* What the exercise asks: Say how many lines in the entries below have the word "style" in them, giving only the number.

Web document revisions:
□ □ □ □

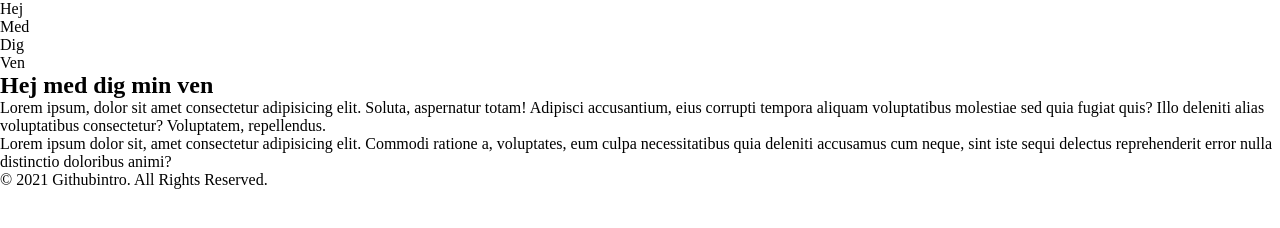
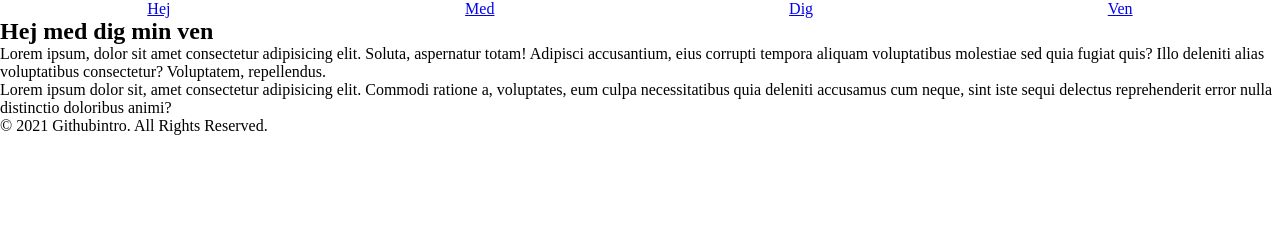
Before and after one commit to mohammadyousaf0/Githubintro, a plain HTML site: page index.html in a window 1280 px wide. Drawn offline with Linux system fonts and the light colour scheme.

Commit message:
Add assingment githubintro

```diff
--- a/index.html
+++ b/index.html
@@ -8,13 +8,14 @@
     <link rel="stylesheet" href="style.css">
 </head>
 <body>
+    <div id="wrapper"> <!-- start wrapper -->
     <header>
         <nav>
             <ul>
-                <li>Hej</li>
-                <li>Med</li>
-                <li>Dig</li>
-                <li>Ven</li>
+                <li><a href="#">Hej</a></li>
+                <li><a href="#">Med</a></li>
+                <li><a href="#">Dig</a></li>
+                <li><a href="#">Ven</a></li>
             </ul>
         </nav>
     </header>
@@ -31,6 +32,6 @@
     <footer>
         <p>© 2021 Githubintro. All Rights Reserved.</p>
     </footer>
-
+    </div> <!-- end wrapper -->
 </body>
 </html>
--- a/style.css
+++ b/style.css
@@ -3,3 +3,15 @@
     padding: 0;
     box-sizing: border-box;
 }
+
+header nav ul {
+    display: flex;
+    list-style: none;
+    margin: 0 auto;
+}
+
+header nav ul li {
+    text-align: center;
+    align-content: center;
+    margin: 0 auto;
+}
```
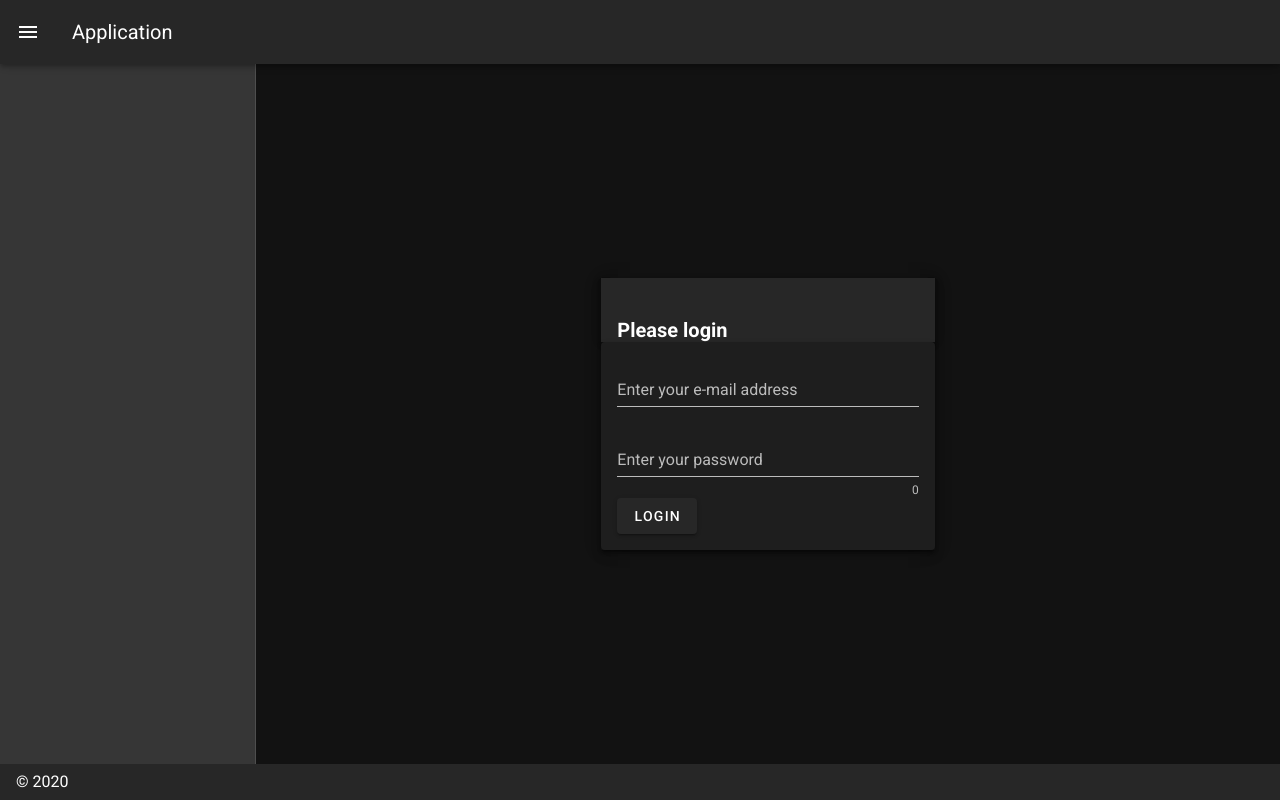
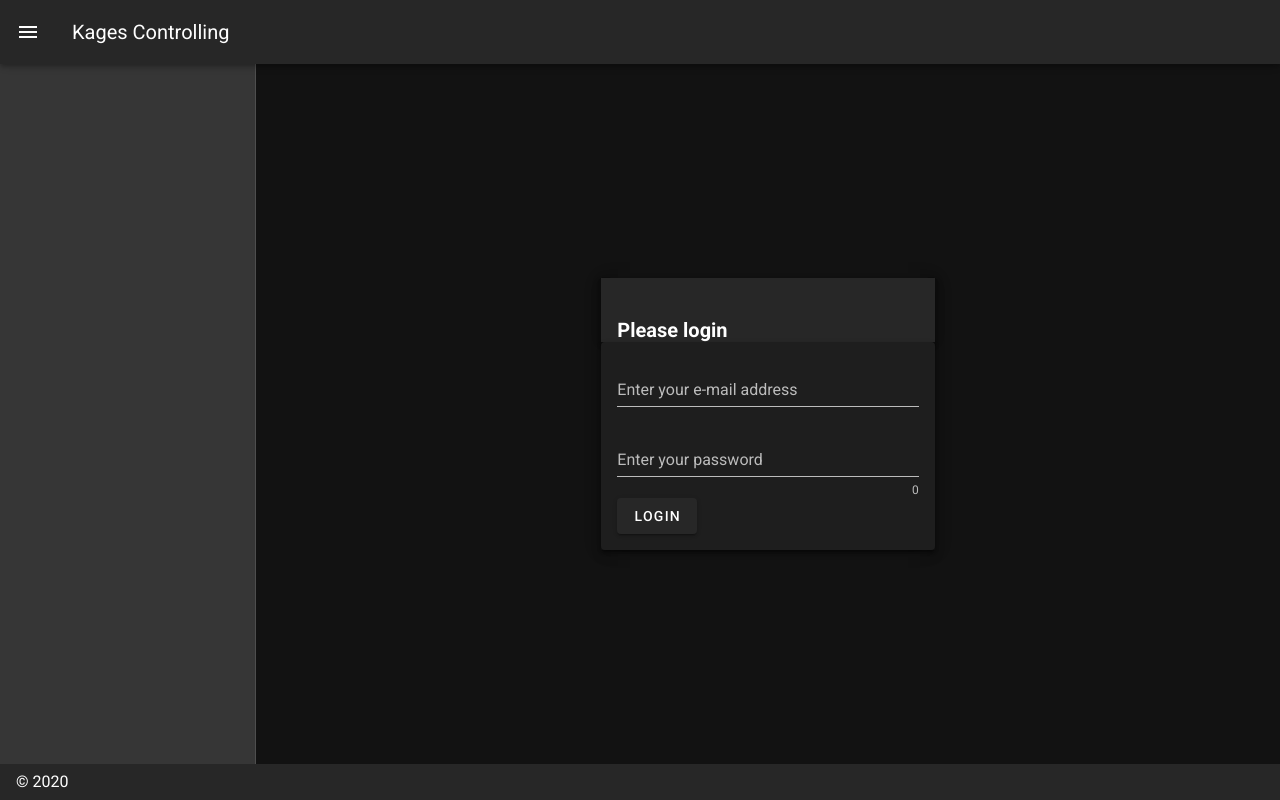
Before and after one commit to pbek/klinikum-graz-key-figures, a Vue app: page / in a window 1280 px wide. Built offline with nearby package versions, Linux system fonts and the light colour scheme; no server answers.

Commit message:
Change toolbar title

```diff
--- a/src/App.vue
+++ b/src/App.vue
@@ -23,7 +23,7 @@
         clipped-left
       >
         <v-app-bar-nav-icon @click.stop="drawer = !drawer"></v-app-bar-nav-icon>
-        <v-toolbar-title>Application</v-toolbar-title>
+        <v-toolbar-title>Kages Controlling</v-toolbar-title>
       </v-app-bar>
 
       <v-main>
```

□ □ □ □

* Task output: 4